WHAT IS EXPECTED: Read through the listing below, and copy every line where the string "participant" appears.

DATA PROVIDED:
------------------------------------------------------------------------

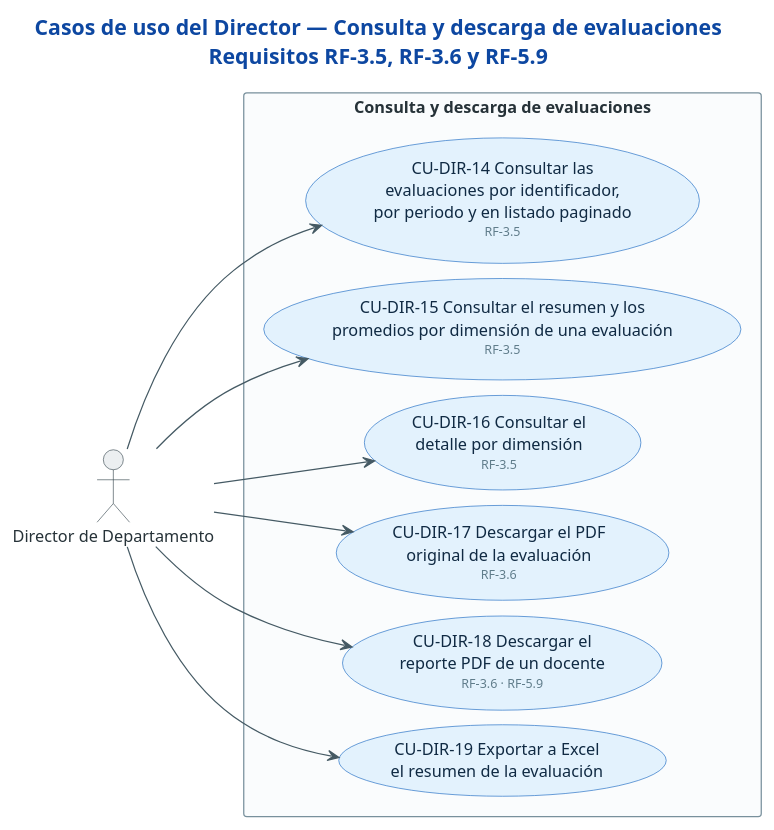
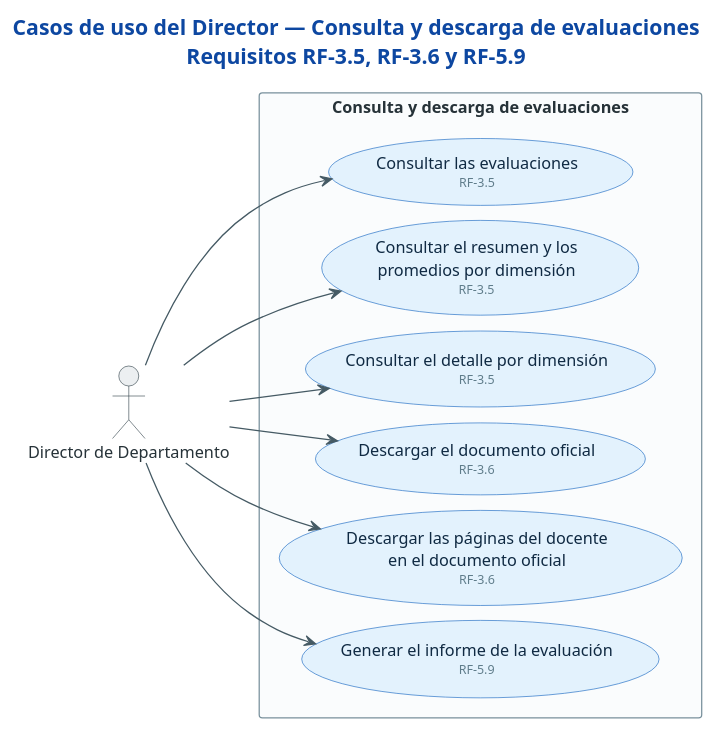
One commit to sistema-evaluacion-docente/api.evd changed the diagram in docs/casos-de-uso/06-director-consulta-de-evaluaciones.puml. Above: the diagram before and after it, drawn with PlantUML. The commit also changed 20 other files, not shown here.

First line of the commit message:
style: change use case diagrams for clarity and consistency

```diff
--- a/docs/casos-de-uso/06-director-consulta-de-evaluaciones.puml
+++ b/docs/casos-de-uso/06-director-consulta-de-evaluaciones.puml
@@ -1,59 +1,56 @@
-@startuml cu-32-director-consulta-de-evaluaciones
+@startuml cu-06-director-consulta-de-evaluaciones
 ' =============================================================================
 ' Sistema de Evaluación Docente (SET) — UFPS
 ' Fuente: Tabla 36 (actores) y Tabla 37 (requisitos funcionales) del documento de
 '         tesis, con la implementación de DistilUmbert-back y DistilUmbert-front.
-' Especificación de cada caso de uso: docs/casos-de-uso/README.md
 ' =============================================================================
 title Casos de uso del Director — Consulta y descarga de evaluaciones\nRequisitos RF-3.5, RF-3.6 y RF-5.9
 
 left to right direction
 
 skinparam backgroundColor #FFFFFF
 skinparam shadowing false
 skinparam defaultFontSize 13
 skinparam TitleFontSize 17
 skinparam TitleFontColor #0D47A1
 skinparam ArrowColor #455A64
 skinparam ArrowFontColor #546E7A
 skinparam ArrowFontSize 11
 skinparam nodesep 12
 skinparam ranksep 40
-' Descomenta la línea siguiente para aristas ortogonales (requiere Graphviz).
-' skinparam linetype ortho
 skinparam actor {
   BackgroundColor #ECEFF1
   BorderColor #37474F
   FontColor #263238
 }
 skinparam usecase {
   BackgroundColor #E3F2FD
   BorderColor #1565C0
   FontColor #102A43
 }
 skinparam rectangle {
   BackgroundColor #FAFCFD
   BorderColor #78909C
   FontColor #263238
   FontStyle bold
 }
 
 actor "Director de Departamento" as DIR
 
 rectangle "Consulta y descarga de evaluaciones" {
-  usecase "CU-DIR-14 Consultar las\nevaluaciones por identificador,\npor periodo y en listado paginado\n<size:10><color:#607D8B>RF-3.5</color></size>" as D14
-  usecase "CU-DIR-15 Consultar el resumen y los\npromedios por dimensión de una evaluación\n<size:10><color:#607D8B>RF-3.5</color></size>" as D15
-  usecase "CU-DIR-16 Consultar el\ndetalle por dimensión\n<size:10><color:#607D8B>RF-3.5</color></size>" as D16
-  usecase "CU-DIR-17 Descargar el PDF\noriginal de la evaluación\n<size:10><color:#607D8B>RF-3.6</color></size>" as D17
-  usecase "CU-DIR-18 Descargar el\nreporte PDF de un docente\n<size:10><color:#607D8B>RF-3.6 · RF-5.9</color></size>" as D18
-  usecase "CU-DIR-19 Exportar a Excel\nel resumen de la evaluación" as D19
+  usecase "Consultar las evaluaciones\n<size:10><color:#607D8B>RF-3.5</color></size>" as D14
+  usecase "Consultar el resumen y los\npromedios por dimensión\n<size:10><color:#607D8B>RF-3.5</color></size>" as D15
+  usecase "Consultar el detalle por dimensión\n<size:10><color:#607D8B>RF-3.5</color></size>" as D16
+  usecase "Descargar el documento oficial\n<size:10><color:#607D8B>RF-3.6</color></size>" as D17
+  usecase "Descargar las páginas del docente\nen el documento oficial\n<size:10><color:#607D8B>RF-3.6</color></size>" as D18
+  usecase "Generar el informe de la evaluación\n<size:10><color:#607D8B>RF-5.9</color></size>" as D19
 }
 
 DIR --> D14
 DIR --> D15
 DIR --> D16
 DIR --> D17
 DIR --> D18
 DIR --> D19
 
 @enduml
```
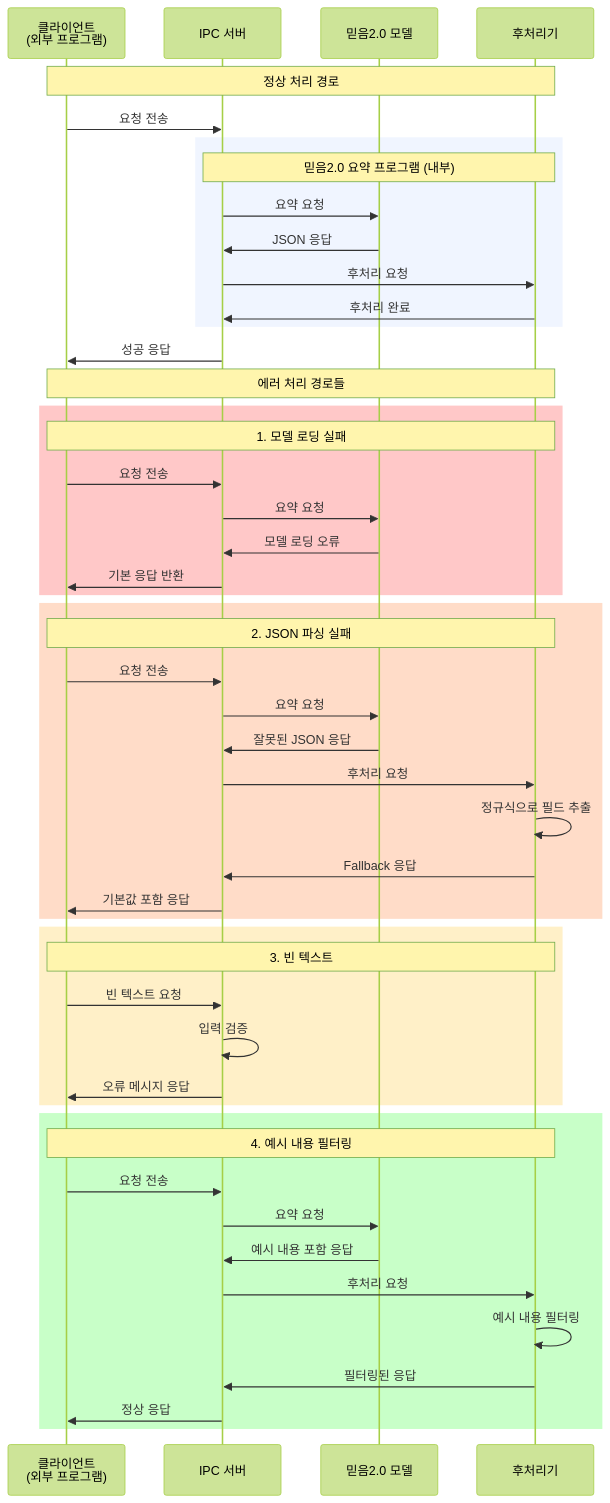
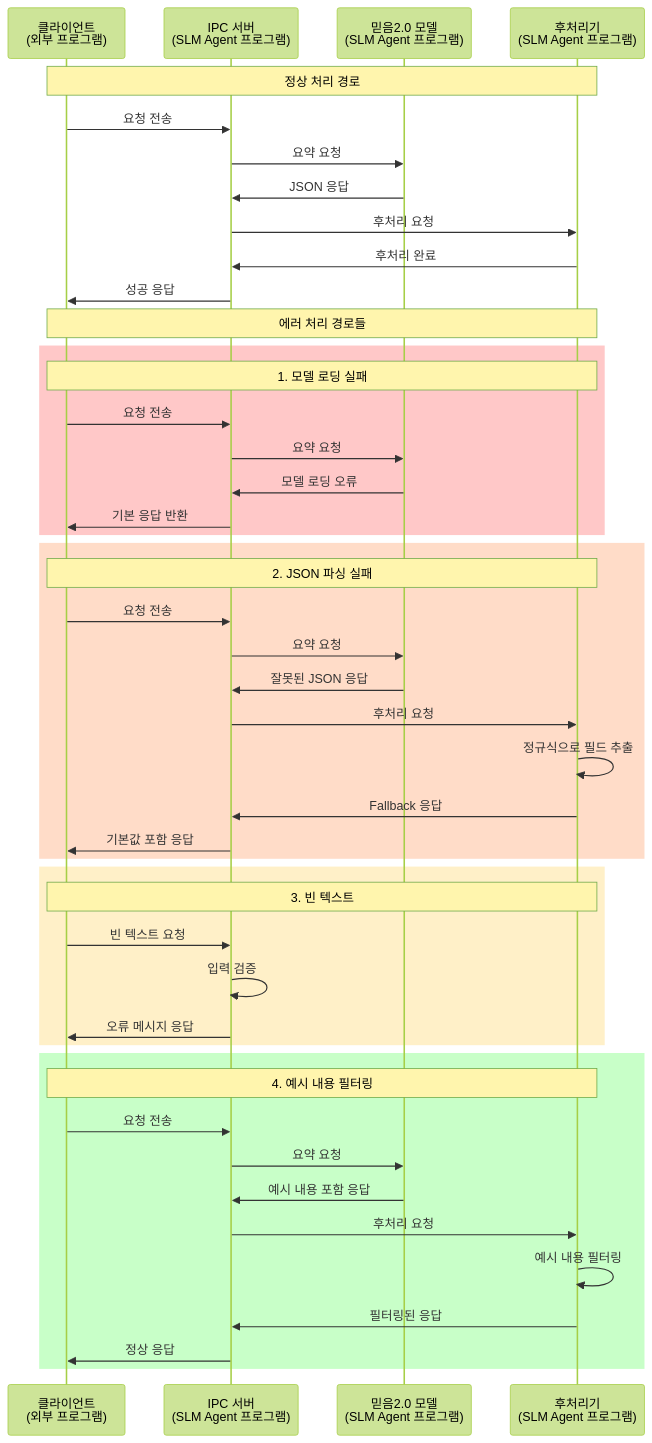
One commit to hak023/gemma-summarizer-poc changed the third of 5 diagrams in sequence_diagram.md. Above: the diagram before and after it, drawn with Mermaid (forest theme). The commit also changed other lines of this file and 4 other files, not shown here.

First line of the commit message:
가독성 개선: rect 구문 제거 및 SLM Agent 프로그램 표기 적용

````diff
--- a/sequence_diagram.md
+++ b/sequence_diagram.md
@@ -115,57 +107,53 @@
 ```mermaid
 sequenceDiagram
     participant Client as 클라이언트<br/>(외부 프로그램)
-    
-    participant IPC as IPC 서버
-    participant Gemma as 믿음2.0 모델
-    participant Postprocessor as 후처리기
+    participant IPC as IPC 서버<br/>(SLM Agent 프로그램)
+    participant Gemma as 믿음2.0 모델<br/>(SLM Agent 프로그램)
+    participant Postprocessor as 후처리기<br/>(SLM Agent 프로그램)
 
     Note over Client,Postprocessor: 정상 처리 경로
     Client->>IPC: 요청 전송
-    rect rgb(240, 245, 255)
-        Note over IPC,Postprocessor: 믿음2.0 요약 프로그램 (내부)
-        IPC->>Gemma: 요약 요청
-        Gemma->>IPC: JSON 응답
-        IPC->>Postprocessor: 후처리 요청
-        Postprocessor->>IPC: 후처리 완료
-    end
+    IPC->>Gemma: 요약 요청
+    Gemma->>IPC: JSON 응답
+    IPC->>Postprocessor: 후처리 요청
+    Postprocessor->>IPC: 후처리 완료
     IPC->>Client: 성공 응답
 
     Note over Client,Postprocessor: 에러 처리 경로들
     rect rgb(255, 200, 200)
         Note over Client,Postprocessor: 1. 모델 로딩 실패
         Client->>IPC: 요청 전송
         IPC->>Gemma: 요약 요청
         Gemma->>IPC: 모델 로딩 오류
         IPC->>Client: 기본 응답 반환
     end
 
     rect rgb(255, 220, 200)
         Note over Client,Postprocessor: 2. JSON 파싱 실패
         Client->>IPC: 요청 전송
         IPC->>Gemma: 요약 요청
         Gemma->>IPC: 잘못된 JSON 응답
         IPC->>Postprocessor: 후처리 요청
         Postprocessor->>Postprocessor: 정규식으로 필드 추출
         Postprocessor->>IPC: Fallback 응답
         IPC->>Client: 기본값 포함 응답
     end
 
     rect rgb(255, 240, 200)
         Note over Client,Postprocessor: 3. 빈 텍스트
         Client->>IPC: 빈 텍스트 요청
         IPC->>IPC: 입력 검증
         IPC->>Client: 오류 메시지 응답
     end
 
     rect rgb(200, 255, 200)
         Note over Client,Postprocessor: 4. 예시 내용 필터링
         Client->>IPC: 요청 전송
         IPC->>Gemma: 요약 요청
         Gemma->>IPC: 예시 내용 포함 응답
         IPC->>Postprocessor: 후처리 요청
         Postprocessor->>Postprocessor: 예시 내용 필터링
         Postprocessor->>IPC: 필터링된 응답
         IPC->>Client: 정상 응답
     end
 ```
````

------------------------------------------------------------------------

OUTPUT:
     participant Client as 클라이언트<br/>(외부 프로그램)
-    participant IPC as IPC 서버
-    participant Gemma as 믿음2.0 모델
-    participant Postprocessor as 후처리기
+    participant IPC as IPC 서버<br/>(SLM Agent 프로그램)
+    participant Gemma as 믿음2.0 모델<br/>(SLM Agent 프로그램)
+    participant Postprocessor as 후처리기<br/>(SLM Agent 프로그램)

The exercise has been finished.